Based on a screenplay by Peter Simeti and Erin Kohut, The Chair is a worthy adaptation of its comic book source material; a dreary, claustrophobic and harrowing experience where prisoners are as lowly as rats on the totem pole and experimented on even worse. Like the comic, the story centres around Richard Sullivan (Timothy Muskatell), a felon rotting away in a prison cell waiting for an execution that doesn’t seem to be coming any time soon.

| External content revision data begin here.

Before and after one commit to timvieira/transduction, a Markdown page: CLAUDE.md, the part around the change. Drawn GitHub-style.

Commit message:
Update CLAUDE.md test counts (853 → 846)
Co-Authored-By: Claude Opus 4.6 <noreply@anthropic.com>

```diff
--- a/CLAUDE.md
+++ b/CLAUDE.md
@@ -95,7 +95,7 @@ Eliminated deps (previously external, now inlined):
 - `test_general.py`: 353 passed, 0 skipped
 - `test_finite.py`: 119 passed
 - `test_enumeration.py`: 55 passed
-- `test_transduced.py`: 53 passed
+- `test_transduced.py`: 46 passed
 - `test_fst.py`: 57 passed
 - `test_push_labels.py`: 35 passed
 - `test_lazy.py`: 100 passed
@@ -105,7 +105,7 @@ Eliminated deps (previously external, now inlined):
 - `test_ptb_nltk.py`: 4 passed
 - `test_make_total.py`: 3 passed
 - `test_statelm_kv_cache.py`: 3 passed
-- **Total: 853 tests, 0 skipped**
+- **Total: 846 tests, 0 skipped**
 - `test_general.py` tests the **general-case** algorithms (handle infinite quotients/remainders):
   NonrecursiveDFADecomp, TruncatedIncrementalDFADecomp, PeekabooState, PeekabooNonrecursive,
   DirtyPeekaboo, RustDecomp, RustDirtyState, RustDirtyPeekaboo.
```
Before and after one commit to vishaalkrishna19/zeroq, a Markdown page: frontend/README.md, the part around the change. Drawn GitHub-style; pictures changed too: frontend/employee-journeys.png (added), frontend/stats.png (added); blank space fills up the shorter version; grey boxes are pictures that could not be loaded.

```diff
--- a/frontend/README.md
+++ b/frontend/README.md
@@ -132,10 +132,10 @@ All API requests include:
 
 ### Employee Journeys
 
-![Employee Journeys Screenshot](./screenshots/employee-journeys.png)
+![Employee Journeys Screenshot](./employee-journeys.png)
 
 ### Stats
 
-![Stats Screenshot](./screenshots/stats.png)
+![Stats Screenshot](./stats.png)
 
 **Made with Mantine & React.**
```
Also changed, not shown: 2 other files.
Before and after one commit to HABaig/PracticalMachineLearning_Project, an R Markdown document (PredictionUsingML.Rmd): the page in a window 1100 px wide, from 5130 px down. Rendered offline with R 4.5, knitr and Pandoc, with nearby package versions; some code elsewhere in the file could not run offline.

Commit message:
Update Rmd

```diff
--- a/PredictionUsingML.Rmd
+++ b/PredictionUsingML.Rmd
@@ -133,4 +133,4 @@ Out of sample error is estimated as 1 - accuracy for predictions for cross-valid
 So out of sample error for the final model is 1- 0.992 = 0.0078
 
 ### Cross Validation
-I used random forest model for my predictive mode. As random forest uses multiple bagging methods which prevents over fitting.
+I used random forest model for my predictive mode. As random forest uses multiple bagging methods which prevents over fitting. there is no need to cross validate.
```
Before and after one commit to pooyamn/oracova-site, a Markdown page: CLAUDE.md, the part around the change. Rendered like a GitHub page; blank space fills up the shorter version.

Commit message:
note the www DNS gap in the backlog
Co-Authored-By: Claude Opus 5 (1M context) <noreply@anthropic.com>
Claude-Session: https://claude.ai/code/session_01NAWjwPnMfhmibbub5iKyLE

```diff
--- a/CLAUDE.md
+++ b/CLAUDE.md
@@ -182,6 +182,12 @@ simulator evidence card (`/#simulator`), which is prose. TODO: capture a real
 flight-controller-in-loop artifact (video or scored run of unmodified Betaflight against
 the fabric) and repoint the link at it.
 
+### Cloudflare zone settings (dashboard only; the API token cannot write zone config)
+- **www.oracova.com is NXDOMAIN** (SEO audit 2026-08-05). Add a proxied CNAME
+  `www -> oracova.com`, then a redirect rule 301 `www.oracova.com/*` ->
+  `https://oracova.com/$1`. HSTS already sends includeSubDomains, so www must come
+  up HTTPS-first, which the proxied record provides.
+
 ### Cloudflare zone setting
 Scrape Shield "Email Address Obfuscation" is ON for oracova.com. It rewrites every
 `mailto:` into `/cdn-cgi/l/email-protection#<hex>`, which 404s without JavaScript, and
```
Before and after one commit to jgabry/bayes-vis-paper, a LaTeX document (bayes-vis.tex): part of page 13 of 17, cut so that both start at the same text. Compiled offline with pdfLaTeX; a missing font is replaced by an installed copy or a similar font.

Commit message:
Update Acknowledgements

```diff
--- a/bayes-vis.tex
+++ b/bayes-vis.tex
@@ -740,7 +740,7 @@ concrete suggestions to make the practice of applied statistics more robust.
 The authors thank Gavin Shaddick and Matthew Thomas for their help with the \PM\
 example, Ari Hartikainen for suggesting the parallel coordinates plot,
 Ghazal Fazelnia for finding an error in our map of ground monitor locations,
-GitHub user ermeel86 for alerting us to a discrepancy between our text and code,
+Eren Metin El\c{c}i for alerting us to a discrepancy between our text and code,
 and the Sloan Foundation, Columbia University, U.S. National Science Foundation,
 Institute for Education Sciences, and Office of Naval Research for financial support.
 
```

But when the plight of his convicts becomes too much for him to bear, he decides to fight back in a bid to keep his humanity, only for horrifying secrets and repressed memories to come to light.
It doesn’t take the most deviant and creative imagination to get an idea of some of the tortures the inmates are subjected to in The Chair. It works just as well as a gritty prison drama as it does a mind bending horror film, and all of the stereotypes pertaining to prison life are present. But The Chair is more than a torture film, and while it doesn’t shy away from showcasing cruelty through an unfiltered lens, there is method to its bleak exercise in human suffering.
Playing the role of the sadistic warden is genre stalwart Bill Oberst Jr. and joining the proceedings are Gremlins’ Zack Galligan as Riley, and of course, Roddy Piper as Murphy. As to be expected with a cast this talented, the performances are more than decent, but it’s Oberst who steals the show, as he does in most movies he’s featured in.
Some of the films financial constraints, however, are visible. As is the case with low budget movies of this ilk, it’s a little rough around the edges. But given the subject matter I actually found its rougher qualities to be rather effective, as they helped enhance the desolate atmosphere and nightmarish nature of the film. Furthermore, I love movies where ambition surpasses budgetary limitations, and The Chair does a lot with very little, like all of Ferrin’s movies up until now.
Overall, The Chair is a movie that should be entered with caution. It’s an unpleasant experience, but if you’re a fan of horror with a primal savage core, then I highly recommend it.
Words: Kieran Fisher